That’s why your first instinct may be to make your own repairs if your home is damaged by a natural disaster or other unexpected catastrophe — and to wonder if your insurer would pay you to fix it.

But is a do-it-yourself insurance claim repair a good idea? Or will you be setting yourself up for disappointment? Like most questions concerning insurance, the answer isn’t as simple as you might expect.

How Does It Work?

Under most circumstances, your insurer will determine how much the repairs should cost to restore your home to its former condition. After it completes those calculations, the company will cut you a check that you can use to pay a contractor or buy the materials for a DIY claim repair.

Is It Possible?

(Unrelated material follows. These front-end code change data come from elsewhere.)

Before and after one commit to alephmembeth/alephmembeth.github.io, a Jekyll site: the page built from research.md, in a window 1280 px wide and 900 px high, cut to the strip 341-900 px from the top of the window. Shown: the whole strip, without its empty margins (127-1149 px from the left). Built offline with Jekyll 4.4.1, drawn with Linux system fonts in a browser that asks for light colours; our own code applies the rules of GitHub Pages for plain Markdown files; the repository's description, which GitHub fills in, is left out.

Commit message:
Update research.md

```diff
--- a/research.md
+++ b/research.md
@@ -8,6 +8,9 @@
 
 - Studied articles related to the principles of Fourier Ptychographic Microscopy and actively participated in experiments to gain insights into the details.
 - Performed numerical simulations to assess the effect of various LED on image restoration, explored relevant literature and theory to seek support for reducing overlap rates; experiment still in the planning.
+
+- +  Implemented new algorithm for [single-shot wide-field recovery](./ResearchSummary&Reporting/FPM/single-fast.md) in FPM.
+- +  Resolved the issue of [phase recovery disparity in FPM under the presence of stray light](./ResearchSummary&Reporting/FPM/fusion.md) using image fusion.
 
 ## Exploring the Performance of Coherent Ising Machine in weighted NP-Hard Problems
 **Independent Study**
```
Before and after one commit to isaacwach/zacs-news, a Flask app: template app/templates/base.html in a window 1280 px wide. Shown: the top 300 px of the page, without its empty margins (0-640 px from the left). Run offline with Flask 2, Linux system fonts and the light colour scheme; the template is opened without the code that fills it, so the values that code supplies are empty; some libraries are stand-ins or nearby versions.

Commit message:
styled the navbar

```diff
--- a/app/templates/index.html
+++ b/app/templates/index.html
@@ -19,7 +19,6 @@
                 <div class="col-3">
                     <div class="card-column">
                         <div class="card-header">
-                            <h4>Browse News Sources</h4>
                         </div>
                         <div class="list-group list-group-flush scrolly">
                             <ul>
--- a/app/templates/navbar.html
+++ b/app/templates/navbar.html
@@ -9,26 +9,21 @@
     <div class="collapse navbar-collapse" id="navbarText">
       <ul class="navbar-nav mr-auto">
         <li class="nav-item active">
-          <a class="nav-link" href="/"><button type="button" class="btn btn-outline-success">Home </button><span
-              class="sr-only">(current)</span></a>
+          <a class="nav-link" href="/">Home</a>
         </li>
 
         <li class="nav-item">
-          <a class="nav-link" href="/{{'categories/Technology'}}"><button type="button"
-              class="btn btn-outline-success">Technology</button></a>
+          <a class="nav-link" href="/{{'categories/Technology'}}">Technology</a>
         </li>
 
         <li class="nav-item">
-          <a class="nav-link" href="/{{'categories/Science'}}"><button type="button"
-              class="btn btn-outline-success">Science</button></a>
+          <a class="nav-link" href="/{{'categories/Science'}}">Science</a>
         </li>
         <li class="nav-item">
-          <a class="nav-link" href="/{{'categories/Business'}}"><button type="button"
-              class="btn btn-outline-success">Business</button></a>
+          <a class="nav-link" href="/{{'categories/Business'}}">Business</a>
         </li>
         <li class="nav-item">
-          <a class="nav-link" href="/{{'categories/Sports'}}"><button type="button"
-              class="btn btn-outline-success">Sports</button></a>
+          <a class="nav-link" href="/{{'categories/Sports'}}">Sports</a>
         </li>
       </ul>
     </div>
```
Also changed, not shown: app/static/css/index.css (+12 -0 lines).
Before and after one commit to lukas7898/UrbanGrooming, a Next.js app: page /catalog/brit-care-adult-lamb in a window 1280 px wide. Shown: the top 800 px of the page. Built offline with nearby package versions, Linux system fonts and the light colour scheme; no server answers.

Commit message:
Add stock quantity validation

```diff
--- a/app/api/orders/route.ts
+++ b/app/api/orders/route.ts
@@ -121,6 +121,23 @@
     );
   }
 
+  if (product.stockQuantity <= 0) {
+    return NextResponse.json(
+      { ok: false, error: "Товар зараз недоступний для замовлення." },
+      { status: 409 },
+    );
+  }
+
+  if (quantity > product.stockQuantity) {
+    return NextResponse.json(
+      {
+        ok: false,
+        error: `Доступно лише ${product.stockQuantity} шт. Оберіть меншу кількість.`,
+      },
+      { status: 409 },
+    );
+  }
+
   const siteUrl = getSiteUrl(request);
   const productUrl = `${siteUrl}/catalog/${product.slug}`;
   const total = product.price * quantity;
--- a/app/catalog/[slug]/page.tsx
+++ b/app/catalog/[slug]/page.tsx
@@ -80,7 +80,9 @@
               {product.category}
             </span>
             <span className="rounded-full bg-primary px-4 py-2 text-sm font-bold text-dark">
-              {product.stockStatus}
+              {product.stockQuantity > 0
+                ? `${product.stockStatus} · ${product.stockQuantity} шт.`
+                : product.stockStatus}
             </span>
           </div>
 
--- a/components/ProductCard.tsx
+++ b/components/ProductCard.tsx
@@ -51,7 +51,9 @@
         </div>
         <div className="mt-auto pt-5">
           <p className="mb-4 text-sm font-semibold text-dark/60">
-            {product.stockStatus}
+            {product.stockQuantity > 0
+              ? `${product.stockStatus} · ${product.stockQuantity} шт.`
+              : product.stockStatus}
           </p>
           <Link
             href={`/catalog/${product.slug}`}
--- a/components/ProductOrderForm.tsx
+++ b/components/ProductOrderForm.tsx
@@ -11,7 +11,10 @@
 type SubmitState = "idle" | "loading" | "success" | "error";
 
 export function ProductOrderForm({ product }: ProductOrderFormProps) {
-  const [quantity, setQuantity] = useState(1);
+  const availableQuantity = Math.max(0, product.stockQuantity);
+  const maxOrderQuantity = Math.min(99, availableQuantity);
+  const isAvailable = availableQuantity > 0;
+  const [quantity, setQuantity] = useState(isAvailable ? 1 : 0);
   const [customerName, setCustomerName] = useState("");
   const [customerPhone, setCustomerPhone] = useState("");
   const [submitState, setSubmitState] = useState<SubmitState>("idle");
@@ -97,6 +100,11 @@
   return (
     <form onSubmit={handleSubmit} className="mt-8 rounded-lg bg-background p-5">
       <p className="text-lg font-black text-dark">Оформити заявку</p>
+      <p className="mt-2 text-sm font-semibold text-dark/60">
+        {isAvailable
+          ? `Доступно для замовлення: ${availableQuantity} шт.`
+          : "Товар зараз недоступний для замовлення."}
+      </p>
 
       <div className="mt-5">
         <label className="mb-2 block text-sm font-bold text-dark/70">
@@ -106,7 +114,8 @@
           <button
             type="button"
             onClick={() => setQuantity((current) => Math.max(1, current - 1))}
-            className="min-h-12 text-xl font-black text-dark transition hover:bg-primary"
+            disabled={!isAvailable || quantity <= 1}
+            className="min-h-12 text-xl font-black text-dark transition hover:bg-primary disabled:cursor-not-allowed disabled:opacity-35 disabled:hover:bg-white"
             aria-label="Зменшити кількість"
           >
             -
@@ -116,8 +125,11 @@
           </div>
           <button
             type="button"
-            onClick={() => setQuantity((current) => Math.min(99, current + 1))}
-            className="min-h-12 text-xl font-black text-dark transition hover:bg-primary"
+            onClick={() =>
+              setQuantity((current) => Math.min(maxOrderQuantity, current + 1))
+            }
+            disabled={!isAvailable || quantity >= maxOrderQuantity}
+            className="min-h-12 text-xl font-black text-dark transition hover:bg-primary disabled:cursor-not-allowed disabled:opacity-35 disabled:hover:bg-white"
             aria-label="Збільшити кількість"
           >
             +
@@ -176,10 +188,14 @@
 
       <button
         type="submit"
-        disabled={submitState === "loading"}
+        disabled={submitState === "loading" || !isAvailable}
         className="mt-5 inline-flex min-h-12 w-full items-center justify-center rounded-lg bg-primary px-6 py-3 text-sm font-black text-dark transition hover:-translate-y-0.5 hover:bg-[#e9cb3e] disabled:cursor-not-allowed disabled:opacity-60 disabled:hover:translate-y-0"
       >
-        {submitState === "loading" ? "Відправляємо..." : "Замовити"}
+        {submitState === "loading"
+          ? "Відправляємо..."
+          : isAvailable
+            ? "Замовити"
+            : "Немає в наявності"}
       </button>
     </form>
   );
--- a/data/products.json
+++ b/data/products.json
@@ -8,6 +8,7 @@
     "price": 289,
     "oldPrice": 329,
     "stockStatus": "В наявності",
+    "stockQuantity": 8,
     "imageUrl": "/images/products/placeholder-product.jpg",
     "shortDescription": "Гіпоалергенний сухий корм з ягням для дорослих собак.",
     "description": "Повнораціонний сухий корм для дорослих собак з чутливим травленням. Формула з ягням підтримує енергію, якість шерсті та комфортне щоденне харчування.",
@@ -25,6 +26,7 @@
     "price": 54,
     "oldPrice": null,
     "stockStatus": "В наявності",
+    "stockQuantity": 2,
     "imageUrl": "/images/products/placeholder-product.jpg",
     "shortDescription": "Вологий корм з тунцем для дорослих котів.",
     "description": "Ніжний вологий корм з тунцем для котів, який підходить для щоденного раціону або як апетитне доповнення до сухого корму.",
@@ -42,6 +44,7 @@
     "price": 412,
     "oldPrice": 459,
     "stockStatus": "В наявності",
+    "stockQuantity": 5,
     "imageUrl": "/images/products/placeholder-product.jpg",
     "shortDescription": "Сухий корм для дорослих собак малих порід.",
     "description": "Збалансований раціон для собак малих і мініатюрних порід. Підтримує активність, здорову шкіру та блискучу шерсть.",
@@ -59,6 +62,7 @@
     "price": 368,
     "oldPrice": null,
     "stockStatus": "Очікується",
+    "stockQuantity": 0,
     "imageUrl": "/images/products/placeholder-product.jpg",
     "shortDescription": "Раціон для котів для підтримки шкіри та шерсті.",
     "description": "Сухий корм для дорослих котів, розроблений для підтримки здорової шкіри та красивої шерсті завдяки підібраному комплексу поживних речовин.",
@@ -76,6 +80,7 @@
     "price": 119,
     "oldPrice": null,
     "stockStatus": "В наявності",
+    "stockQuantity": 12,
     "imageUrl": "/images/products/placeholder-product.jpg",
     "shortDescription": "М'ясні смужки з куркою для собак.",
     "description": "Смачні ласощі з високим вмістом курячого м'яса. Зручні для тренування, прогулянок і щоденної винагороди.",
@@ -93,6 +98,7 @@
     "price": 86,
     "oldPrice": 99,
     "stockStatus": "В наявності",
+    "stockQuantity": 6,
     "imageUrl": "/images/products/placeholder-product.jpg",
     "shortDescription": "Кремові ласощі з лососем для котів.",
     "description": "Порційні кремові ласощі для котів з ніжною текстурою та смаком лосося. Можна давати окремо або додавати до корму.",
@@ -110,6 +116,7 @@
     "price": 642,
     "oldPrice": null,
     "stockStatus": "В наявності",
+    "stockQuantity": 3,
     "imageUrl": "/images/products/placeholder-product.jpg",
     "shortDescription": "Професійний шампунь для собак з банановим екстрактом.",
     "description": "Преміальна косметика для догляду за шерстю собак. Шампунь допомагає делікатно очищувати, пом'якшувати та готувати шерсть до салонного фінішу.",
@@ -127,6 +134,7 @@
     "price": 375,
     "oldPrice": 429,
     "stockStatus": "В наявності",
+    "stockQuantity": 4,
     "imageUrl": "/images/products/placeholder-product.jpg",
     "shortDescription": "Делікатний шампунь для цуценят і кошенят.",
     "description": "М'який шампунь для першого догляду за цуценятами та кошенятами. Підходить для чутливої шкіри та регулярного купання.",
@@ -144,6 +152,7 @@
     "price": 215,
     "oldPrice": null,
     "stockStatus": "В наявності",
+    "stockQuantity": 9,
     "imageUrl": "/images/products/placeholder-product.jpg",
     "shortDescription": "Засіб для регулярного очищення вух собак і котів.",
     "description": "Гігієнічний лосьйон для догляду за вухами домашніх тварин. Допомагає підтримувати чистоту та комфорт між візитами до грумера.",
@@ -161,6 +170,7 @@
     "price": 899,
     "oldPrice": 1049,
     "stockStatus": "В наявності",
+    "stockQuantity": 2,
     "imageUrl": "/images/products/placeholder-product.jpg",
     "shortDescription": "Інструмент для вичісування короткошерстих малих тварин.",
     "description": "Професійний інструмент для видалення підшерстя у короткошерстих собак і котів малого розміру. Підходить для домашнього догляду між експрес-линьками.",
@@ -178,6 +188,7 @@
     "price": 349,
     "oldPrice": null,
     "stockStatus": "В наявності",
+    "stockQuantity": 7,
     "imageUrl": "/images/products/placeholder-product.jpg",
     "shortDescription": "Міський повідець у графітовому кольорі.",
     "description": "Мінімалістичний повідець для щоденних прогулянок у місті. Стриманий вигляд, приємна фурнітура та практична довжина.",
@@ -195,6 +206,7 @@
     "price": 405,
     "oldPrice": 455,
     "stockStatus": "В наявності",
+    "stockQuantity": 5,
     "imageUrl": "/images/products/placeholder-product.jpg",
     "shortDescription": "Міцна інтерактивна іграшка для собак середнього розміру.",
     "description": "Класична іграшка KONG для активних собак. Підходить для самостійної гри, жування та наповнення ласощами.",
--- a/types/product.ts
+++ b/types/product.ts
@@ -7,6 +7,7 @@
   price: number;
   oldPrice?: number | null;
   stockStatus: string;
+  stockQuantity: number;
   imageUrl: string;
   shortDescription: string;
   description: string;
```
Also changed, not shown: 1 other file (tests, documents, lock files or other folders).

The first hurdle to jump is whether or not your policy allows you to do any DIY insurance claim repairs on your own. The short answer is that generally this is allowed, but there are certain conditions and caveats that you should know about before you get started.

For example, if you’re still making mortgage payments, your hands may be tied. That’s because the bank or lien holder may require you to hire a professional. This is to protect their investment and ensure that the value of their loan remains as high as possible.

Is It a Good Idea?

You might have a lot of confidence in your skills as a do-it-yourselfer, but that doesn’t mean taking on an insured repair job is automatically something you should do. Here are a few reasons you might want to reconsider:

  • You might be in over your head — If you jump head first into a project without having the necessary expertise, you could make the problem worse. This will almost certainly drive up the cost.
  • You could hurt your chances for future settlements — It’s essential that any work you do will restore your property to its pre-loss condition. This means your insurer may not cover any damages that result from substandard work.

On the other hand, taking care of the problem on your own could have benefits if you know what you’re doing. These may include:

  • You might make some money — By saving on the labor costs associated with hiring professional contractors, you’ll be able to pocket a portion of your settlement to use for other improvements.
  • You’ll control the schedule — You can minimize disruptions to your family life by performing the job yourself. You’ll be in charge of what gets done and when.

Your first instinct after your home is damaged by a storm or other random event is to roll up your sleeves and start working. However, if you’re insured you may want to carefully consider whether that’s the right choice. No matter what you decide, call Expert Public Adjusters first to ensure you’ll get the highest possible settlement from your policy. Our certified professionals have helped countless homeowners maximize their payouts and get what they deserve.